● **What is needed**
Extract the data exactly, missing nothing.

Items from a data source
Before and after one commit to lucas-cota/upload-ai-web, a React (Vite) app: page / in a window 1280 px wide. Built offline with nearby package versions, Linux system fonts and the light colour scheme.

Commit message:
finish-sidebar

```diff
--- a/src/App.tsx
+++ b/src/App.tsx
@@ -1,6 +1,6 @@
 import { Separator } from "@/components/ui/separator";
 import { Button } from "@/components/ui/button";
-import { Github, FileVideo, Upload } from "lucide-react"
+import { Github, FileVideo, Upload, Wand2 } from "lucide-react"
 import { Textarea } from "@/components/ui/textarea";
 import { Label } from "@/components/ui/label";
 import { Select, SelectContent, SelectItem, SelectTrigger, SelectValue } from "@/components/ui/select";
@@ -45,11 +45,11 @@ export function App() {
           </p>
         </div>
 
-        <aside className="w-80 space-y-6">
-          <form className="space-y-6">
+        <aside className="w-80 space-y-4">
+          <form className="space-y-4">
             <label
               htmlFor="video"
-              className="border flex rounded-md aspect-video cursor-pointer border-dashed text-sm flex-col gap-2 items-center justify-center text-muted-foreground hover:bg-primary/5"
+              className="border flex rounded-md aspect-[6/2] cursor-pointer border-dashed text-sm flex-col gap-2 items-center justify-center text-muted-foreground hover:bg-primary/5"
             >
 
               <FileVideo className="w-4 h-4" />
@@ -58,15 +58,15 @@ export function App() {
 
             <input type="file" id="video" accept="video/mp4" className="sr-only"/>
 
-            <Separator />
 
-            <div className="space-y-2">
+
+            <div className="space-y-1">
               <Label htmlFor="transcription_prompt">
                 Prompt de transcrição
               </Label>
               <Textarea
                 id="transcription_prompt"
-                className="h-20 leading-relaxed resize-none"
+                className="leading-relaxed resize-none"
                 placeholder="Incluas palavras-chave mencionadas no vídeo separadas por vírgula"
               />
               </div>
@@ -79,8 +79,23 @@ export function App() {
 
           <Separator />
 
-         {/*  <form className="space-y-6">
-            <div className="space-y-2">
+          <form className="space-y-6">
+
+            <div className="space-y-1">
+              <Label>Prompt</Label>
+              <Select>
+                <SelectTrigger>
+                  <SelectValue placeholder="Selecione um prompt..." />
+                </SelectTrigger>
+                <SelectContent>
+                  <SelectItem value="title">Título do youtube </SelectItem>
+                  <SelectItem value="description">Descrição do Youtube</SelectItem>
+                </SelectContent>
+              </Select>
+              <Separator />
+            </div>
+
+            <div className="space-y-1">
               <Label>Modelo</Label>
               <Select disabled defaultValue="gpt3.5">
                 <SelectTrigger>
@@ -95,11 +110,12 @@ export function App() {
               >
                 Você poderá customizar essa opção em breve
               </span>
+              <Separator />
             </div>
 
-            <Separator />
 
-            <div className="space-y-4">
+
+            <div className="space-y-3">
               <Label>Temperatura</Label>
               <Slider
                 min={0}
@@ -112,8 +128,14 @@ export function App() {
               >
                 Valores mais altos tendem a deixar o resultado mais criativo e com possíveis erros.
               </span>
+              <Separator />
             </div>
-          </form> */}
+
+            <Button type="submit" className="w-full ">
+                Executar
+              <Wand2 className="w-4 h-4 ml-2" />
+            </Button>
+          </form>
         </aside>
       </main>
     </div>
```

● **Output of the task**
Before and after one commit to lucas-cota/upload-ai-web, a React (Vite) app: page / in a window 1280 px wide. Built offline with nearby package versions, Linux system fonts and the light colour scheme.

Commit message:
finish-sidebar

```diff
--- a/src/App.tsx
+++ b/src/App.tsx
@@ -1,6 +1,6 @@
 import { Separator } from "@/components/ui/separator";
 import { Button } from "@/components/ui/button";
-import { Github, FileVideo, Upload } from "lucide-react"
+import { Github, FileVideo, Upload, Wand2 } from "lucide-react"
 import { Textarea } from "@/components/ui/textarea";
 import { Label } from "@/components/ui/label";
 import { Select, SelectContent, SelectItem, SelectTrigger, SelectValue } from "@/components/ui/select";
@@ -45,11 +45,11 @@ export function App() {
           </p>
         </div>
 
-        <aside className="w-80 space-y-6">
-          <form className="space-y-6">
+        <aside className="w-80 space-y-4">
+          <form className="space-y-4">
             <label
               htmlFor="video"
-              className="border flex rounded-md aspect-video cursor-pointer border-dashed text-sm flex-col gap-2 items-center justify-center text-muted-foreground hover:bg-primary/5"
+              className="border flex rounded-md aspect-[6/2] cursor-pointer border-dashed text-sm flex-col gap-2 items-center justify-center text-muted-foreground hover:bg-primary/5"
             >
 
               <FileVideo className="w-4 h-4" />
@@ -58,15 +58,15 @@ export function App() {
 
             <input type="file" id="video" accept="video/mp4" className="sr-only"/>
 
-            <Separator />
 
-            <div className="space-y-2">
+
+            <div className="space-y-1">
               <Label htmlFor="transcription_prompt">
                 Prompt de transcrição
               </Label>
               <Textarea
                 id="transcription_prompt"
-                className="h-20 leading-relaxed resize-none"
+                className="leading-relaxed resize-none"
                 placeholder="Incluas palavras-chave mencionadas no vídeo separadas por vírgula"
               />
               </div>
@@ -79,8 +79,23 @@ export function App() {
 
           <Separator />
 
-         {/*  <form className="space-y-6">
-            <div className="space-y-2">
+          <form className="space-y-6">
+
+            <div className="space-y-1">
+              <Label>Prompt</Label>
+              <Select>
+                <SelectTrigger>
+                  <SelectValue placeholder="Selecione um prompt..." />
+                </SelectTrigger>
+                <SelectContent>
+                  <SelectItem value="title">Título do youtube </SelectItem>
+                  <SelectItem value="description">Descrição do Youtube</SelectItem>
+                </SelectContent>
+              </Select>
+              <Separator />
+            </div>
+
+            <div className="space-y-1">
               <Label>Modelo</Label>
               <Select disabled defaultValue="gpt3.5">
                 <SelectTrigger>
@@ -95,11 +110,12 @@ export function App() {
               >
                 Você poderá customizar essa opção em breve
               </span>
+              <Separator />
             </div>
 
-            <Separator />
 
-            <div className="space-y-4">
+
+            <div className="space-y-3">
               <Label>Temperatura</Label>
               <Slider
                 min={0}
@@ -112,8 +128,14 @@ export function App() {
               >
                 Valores mais altos tendem a deixar o resultado mais criativo e com possíveis erros.
               </span>
+              <Separator />
             </div>
-          </form> */}
+
+            <Button type="submit" className="w-full ">
+                Executar
+              <Wand2 className="w-4 h-4 ml-2" />
+            </Button>
+          </form>
         </aside>
       </main>
     </div>
```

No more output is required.